Yimou’s trio of kung fu films are pure high fantasy at it’s best. This is not the actual ancient China that his characters inhabit, but the China of Legend, where martial arts is a magic all its own; where men and women spend their lives mastering the Flying Technique, defying gravity and mortality with the strength of their bodies and the force of their chi (spirit). Where Ang Lee’s warriors glided across rooftops and treetops, Yimou’s go them one better, balancing on the surface tension of a serene mountain lake during a vicious duel, deflecting a hoard of flying arrows with a spinning sword blade, or guiding a thrown knife unerringly to its target through pure force of will. Deadly combat has never looked so beautiful, graceful, or thrilling.
There really should be a name for this type of film, sitting as they do well above your standard martial arts movies. Perhaps this is the “New School Wuxia.” Whatever the case, Yimou has finally gotten the kung fu out of his system, much to the chagrin of his American fans. Like Ang Lee, he came into the genre and completely re-invented it. Now he’s moving on.His next movie is the historical drama THE FLOWERS OF WAR, starring Christian Bale. It takes place in 1937 during the Rape of NanKing. While the film may be more down-to-earth than any of his previous three films (his kung fu fantasies), I’m betting it will be no less visually amazing or emotionally powerful.
It’s really too bad Yimou isn’t doing anymore kung fu movies…however, at least we have Tsui Hark’s DETECTIVE DEE AND THE MYSTERY OF THE PHANTOM FLAME to carry on the tradition of New School Wuxia fantasies. So far, it’s the only movie of its type that can hang with Zhang Yimou’s superb creations. However, we do have Hark’s newest film THE FLYING SWORDS OF DRAGON GATE to look forward to (it’s already opened in China and New Zealand). Until then, if you’ve missed any of Yimou’s trilogy, get your hands on one of the DVDs and you wont’ be sorry. Hark’s wuxia movies look to be the next great franchise of new-school kung fu flicks, as the mantle of Master is passed on again.

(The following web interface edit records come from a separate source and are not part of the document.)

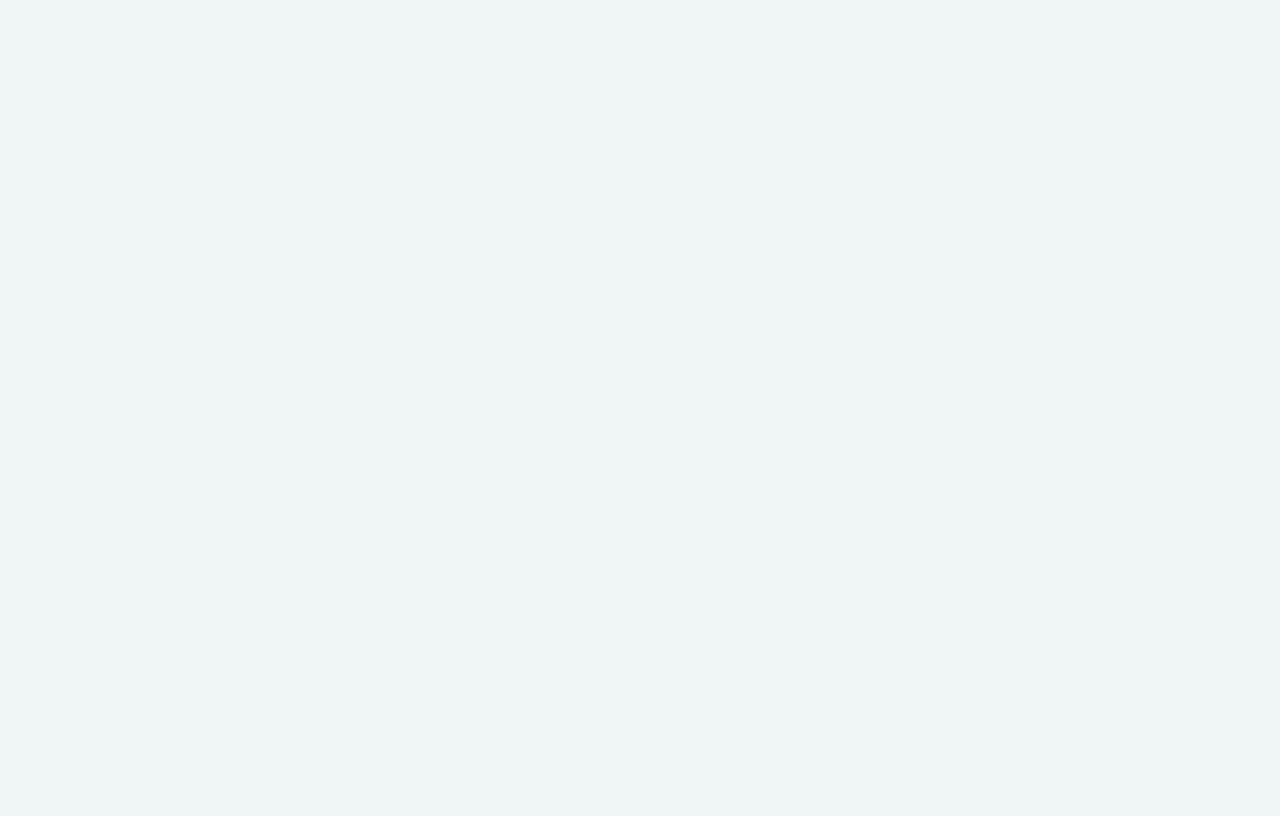
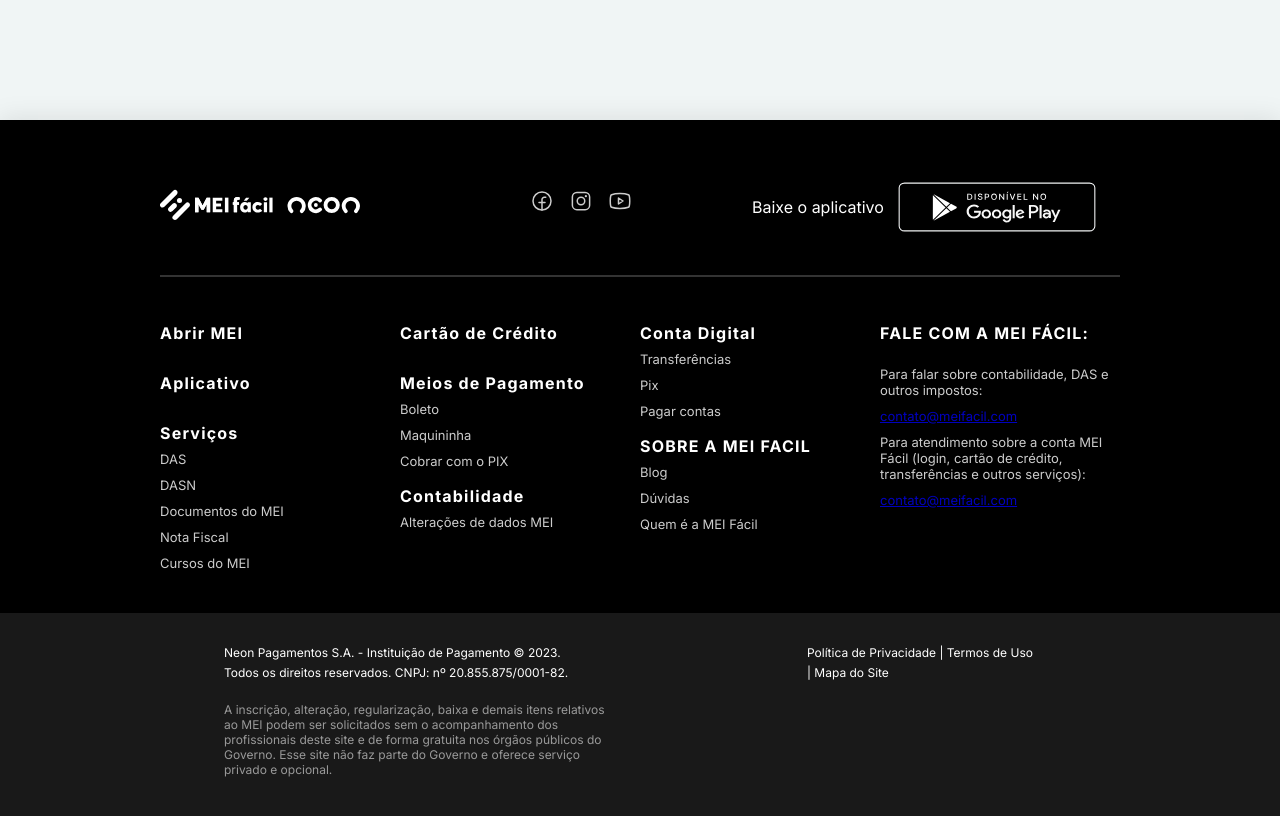
Before and after one commit to genSouza/mei-facil-clone, a Next.js app: page / in a window 1280 px wide. Shown: the part 680-1496 px from the top of the page. Before the commit the page ends 800 px from the top, so only its background shows below. Built offline with nearby package versions, Linux system fonts and the light colour scheme.

Commit message:
feat(footer): add footer component

```diff
--- /dev/null
+++ b/src/components/Footer/Index.tsx
@@ -0,0 +1,121 @@
+import * as s from "./Styles";
+import logo from "/public/logo_mf_neon_white.svg";
+import googleLogo from "/public/logo_google-play_white.svg";
+import Image from "next/image";
+import { FacebookLogo, InstagramLogo, YoutubeLogo } from "phosphor-react";
+
+export const Footer = () => {
+  return (
+    <s.FooterWrapper>
+      <s.FooterContainer>
+        <s.FooterSectionTop>
+          <s.NeonLogoContainer>
+            <Image src={logo} width={200} height={50} alt="logo da Neon" />
+          </s.NeonLogoContainer>
+          <s.SocialMediaContainer>
+            <s.ListContainer>
+              <s.ListItem>
+                <FacebookLogo size={24} />
+              </s.ListItem>
+              <s.ListItem>
+                <InstagramLogo size={24} />
+              </s.ListItem>
+              <s.ListItem>
+                <YoutubeLogo size={24} />
+              </s.ListItem>
+            </s.ListContainer>
+          </s.SocialMediaContainer>
+          <s.DownloadContainer>
+            <p>Baixe o aplicativo</p>
+            <Image
+              src={googleLogo}
+              width={210}
+              height={50}
+              alt="google playstore logo"
+            />
+          </s.DownloadContainer>
+        </s.FooterSectionTop>
+        <s.FooterDivider />
+        <s.FooterSectionMiddle>
+          <div>
+            <s.SectionTitle>Abrir MEI</s.SectionTitle>
+            <s.SectionTitle>Aplicativo</s.SectionTitle>
+            <s.SectionTitleFather>Serviços</s.SectionTitleFather>
+            <s.ListContainer>
+              <s.ListItem>DAS</s.ListItem>
+              <s.ListItem>DASN</s.ListItem>
+              <s.ListItem>Documentos do MEI</s.ListItem>
+              <s.ListItem>Nota Fiscal</s.ListItem>
+              <s.ListItem>Cursos do MEI</s.ListItem>
+            </s.ListContainer>
+          </div>
+          <div>
+            <s.SectionTitle>Cartão de Crédito</s.SectionTitle>
+            <s.SectionTitleFather>Meios de Pagamento</s.SectionTitleFather>
+            <s.ListContainer>
+              <s.ListItem>Boleto</s.ListItem>
+              <s.ListItem>Maquininha</s.ListItem>
+              <s.ListItem>Cobrar com o PIX</s.ListItem>
+            </s.ListContainer>
+            <s.SectionTitleFather>Contabilidade</s.SectionTitleFather>
+            <s.ListContainer>
+              <s.ListItem>Alterações de dados MEI</s.ListItem>
+            </s.ListContainer>
+          </div>
+          <div>
+            <s.SectionTitleFather>Conta Digital</s.SectionTitleFather>
+            <s.ListContainer>
+              <s.ListItem>Transferências</s.ListItem>
+              <s.ListItem>Pix</s.ListItem>
+              <s.ListItem>Pagar contas</s.ListItem>
+            </s.ListContainer>
+            <s.SectionTitleFather>SOBRE A MEI FACIL</s.SectionTitleFather>
+            <s.ListContainer>
+              <s.ListItem>Blog</s.ListItem>
+              <s.ListItem>Dúvidas</s.ListItem>
+              <s.ListItem>Quem é a MEI Fácil</s.ListItem>
+            </s.ListContainer>
+          </div>
+          <div>
+            <s.SectionTitle>FALE COM A MEI FÁCIL:</s.SectionTitle>
+            <s.ListContainer>
+              <s.ListItem>
+                Para falar sobre contabilidade, DAS e outros impostos:
+              </s.ListItem>
+              <s.ListItem>
+                <a href="mailto:contato@meifacil.com">contato@meifacil.com</a>
+              </s.ListItem>
+              <s.ListItem>
+                Para atendimento sobre a conta MEI Fácil (login, cartão de
+                crédito, transferências e outros serviços):
+              </s.ListItem>
+              <s.ListItem>
+                <a href="mailto:contato@meifacil.com">contato@meifacil.com</a>
+              </s.ListItem>
+            </s.ListContainer>
+          </div>
+        </s.FooterSectionMiddle>
+      </s.FooterContainer>
+      <s.FooterSectionBottom>
+        <div>
+          <s.TextCopyright>
+            Neon Pagamentos S.A. - Instituição de Pagamento © 2023.
+          </s.TextCopyright>
+          <s.TextCopyright>
+            Todos os direitos reservados. CNPJ: nº 20.855.875/0001-82.
+          </s.TextCopyright>
+          <s.WarningText>
+            A inscrição, alteração, regularização, baixa e demais itens
+            relativos ao MEI podem ser solicitados sem o acompanhamento dos
+            profissionais deste site e de forma gratuita nos órgãos públicos do
+            Governo. Esse site não faz parte do Governo e oferece serviço
+            privado e opcional.
+          </s.WarningText>
+        </div>
+        <s.PrivacyContainer>
+          <p>Política de Privacidade | Termos de Uso | Mapa do Site</p>
+        </s.PrivacyContainer>
+      </s.FooterSectionBottom>
+    </s.FooterWrapper>
+  );
+};
--- /dev/null
+++ b/src/components/Footer/Styles.ts
@@ -0,0 +1,108 @@
+import { styled } from "@/styles/index";
+
+export const FooterWrapper = styled("footer", {
+  maxWidth: "90rem",
+  margin: "0 auto",
+  boxShadow: "0 0 25px 1px rgb(0 0 0 / 10%)",
+  padding: "3.75rem 0 0",
+  color: "$white",
+  backgroundColor: "$black",
+});
+
+export const FooterContainer = styled("div", {
+  maxWidth: "60rem",
+  margin: "0 auto",
+});
+
+export const FooterDivider = styled("hr", {
+  border: `0.5px solid ${"$gray600"}`,
+  marginTop: "2.563rem",
+  marginBottom: "2.438rem",
+});
+
+export const FooterSectionTop = styled("div", {
+  display: "grid",
+  alignItems: "center",
+  gridTemplateColumns: "1fr 1fr 2fr",
+
+  ul: {
+    display: "flex",
+    listStyleType: "none",
+    "li:not(:first-of-type)": {
+      marginLeft: "0.938rem",
+    },
+  },
+});
+
+export const DownloadContainer = styled("div", {
+  display: "flex",
+  alignItems: "center",
+  p: {
+    marginRight: "0.5rem",
+  },
+});
+
+export const NeonLogoContainer = styled("div", {
+  marginRight: "10.625rem",
+});
+
+export const SocialMediaContainer = styled("div", {
+  marginRight: "7.5rem",
+});
+
+export const FooterSectionMiddle = styled("div", {
+  display: "grid",
+  gridTemplateColumns: "1fr 1fr 1fr 1fr",
+  paddingBottom: "2rem",
+});
+
+export const SectionTitle = styled("h4", {
+  fontSize: "$16",
+  letterSpacing: "1.2px",
+  lineHeight: "2.188rem",
+  marginBottom: "0.938rem",
+});
+
+export const SectionTitleFather = styled("h4", {
+  fontSize: "$16",
+  letterSpacing: "1.2px",
+  lineHeight: "2.188rem",
+});
+
+export const ListContainer = styled("ul", {
+  listStyleType: "none",
+});
+
+export const ListItem = styled("li", {
+  fontSize: "$13",
+  fontWeight: "$regular",
+  marginBottom: "0.625rem",
+  opacity: ".8",
+});
+
+export const FooterSectionBottom = styled("div", {
+  display: "grid",
+  gridTemplateColumns: "2fr 2fr",
+  gridGap: "3.125rem",
+  padding: "1.875rem 15rem 1.875rem 14rem",
+  fontSize: "$12",
+  lineHeight: "1.25rem",
+  backgroundColor: "$gray700",
+});
+
+export const TextCopyright = styled("p", {
+  fontSize: "$12",
+  lineHeight: "1.25rem",
+});
+
+export const WarningText = styled("p", {
+  fontSize: "$12",
+  lineHeight: ".9375rem",
+  color: "$gray400",
+  marginTop: "1.188rem",
+  marginBottom: "1.25rem",
+});
+
+export const PrivacyContainer = styled("div", {
+  paddingLeft: "9.375rem",
+});
--- a/src/components/Header/Styles.ts
+++ b/src/components/Header/Styles.ts
@@ -3,8 +3,11 @@ import { styled } from "../../styles/index";
 
 export const HeaderContainer = styled("header", {
   boxShadow: "0 2px 4px 0 rgb(0 0 0 / 10%)",
+  display: "flex",
+  position: "fixed",
+  zIndex: "9999",
   backgroundColor: "$white",
-  display: "flex",
+  width: "100vw",
 });
 
 export const NavAreaContainer = styled("div", {
--- /dev/null
+++ b/src/components/Layout/Index.tsx
@@ -0,0 +1,16 @@
+import React from "react";
+import * as s from "./Styles";
+
+export const Layout = (props: {
+  children:
+    | string
+    | number
+    | boolean
+    | React.ReactElement<any, string | React.JSXElementConstructor<any>>
+    | React.ReactFragment
+    | React.ReactPortal
+    | null
+    | undefined;
+}) => {
+  return <s.LayoutWrapper>{props.children}</s.LayoutWrapper>;
+};
--- /dev/null
+++ b/src/components/Layout/Styles.ts
@@ -0,0 +1,9 @@
+import { styled } from "@/styles/index";
+
+export const LayoutWrapper = styled("div", {
+  maxWidth: "90rem",
+  margin: "0 auto",
+  boxShadow: "0 0 25px 1px rgb(0 0 0 / 10%)",
+  height: "100vh",
+  paddingTop: "80px",
+});
--- a/src/components/Navbar/Index.tsx
+++ b/src/components/Navbar/Index.tsx
@@ -1,4 +1,4 @@
-import { mainMenuItems } from "@/Constants/Menu";
+import { mainMenuItems } from "@/constants/Menu";
 import { MenuItems } from "../MenuItem/Index";
 import * as s from "./Styles";
 
--- a/src/pages/_app.tsx
+++ b/src/pages/_app.tsx
@@ -1,6 +1,8 @@
 import { globalStyles } from "../styles/global";
 import type { AppProps } from "next/app";
 import { Header } from "@/components/Header/Index";
+import { Footer } from "@/components/Footer/Index";
+import { Layout } from "@/components/Layout/Index";
 
 globalStyles();
 
@@ -8,7 +10,10 @@ export default function App({ Component, pageProps }: AppProps) {
   return (
     <main>
       <Header />
-      <Component {...pageProps} />
+      <Layout>
+        <Component {...pageProps} />
+      </Layout>
+      <Footer />
     </main>
   );
 }
--- a/src/pages/index.tsx
+++ b/src/pages/index.tsx
@@ -7,10 +7,8 @@
 
 export default function Home() {
   return (
-    <>
-      <main>
-        <h1>Hello World</h1>
-      </main>
-    </>
+    <div>
+      <h1>Hello World</h1>
+    </div>
   );
 }
--- a/src/styles/index.ts
+++ b/src/styles/index.ts
@@ -32,6 +32,7 @@ export const {
     },
     fontSizes: {
       12: "0.75rem",
+      13: "0.813rem",
       14: "0.875rem",
       16: "1rem",
       18: "1.125rem",
```
Also changed, not shown: src/styles/global.ts (+12 -0 lines), public/logo_google-play_white.svg (added), public/logo_mf_neon_white.svg (added).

Like the warrior who spends a lifetime mastering the mysteries of the sword, Zhang Yimou (like Ang Lee before him), has reached the ultimate stage of wuxia movie mastery, where the weapon (or movie) itself disappears, and the desire for combat no longer exists.
Although I would love to see more such films from Lee and Yimou, who could begrudge them for purusing enlightenment in the form of an ever-expanding creative freedom?
Besides, we still have these spectacular films to enjoy on DVD.
I recommend hi-def and a BIG screen.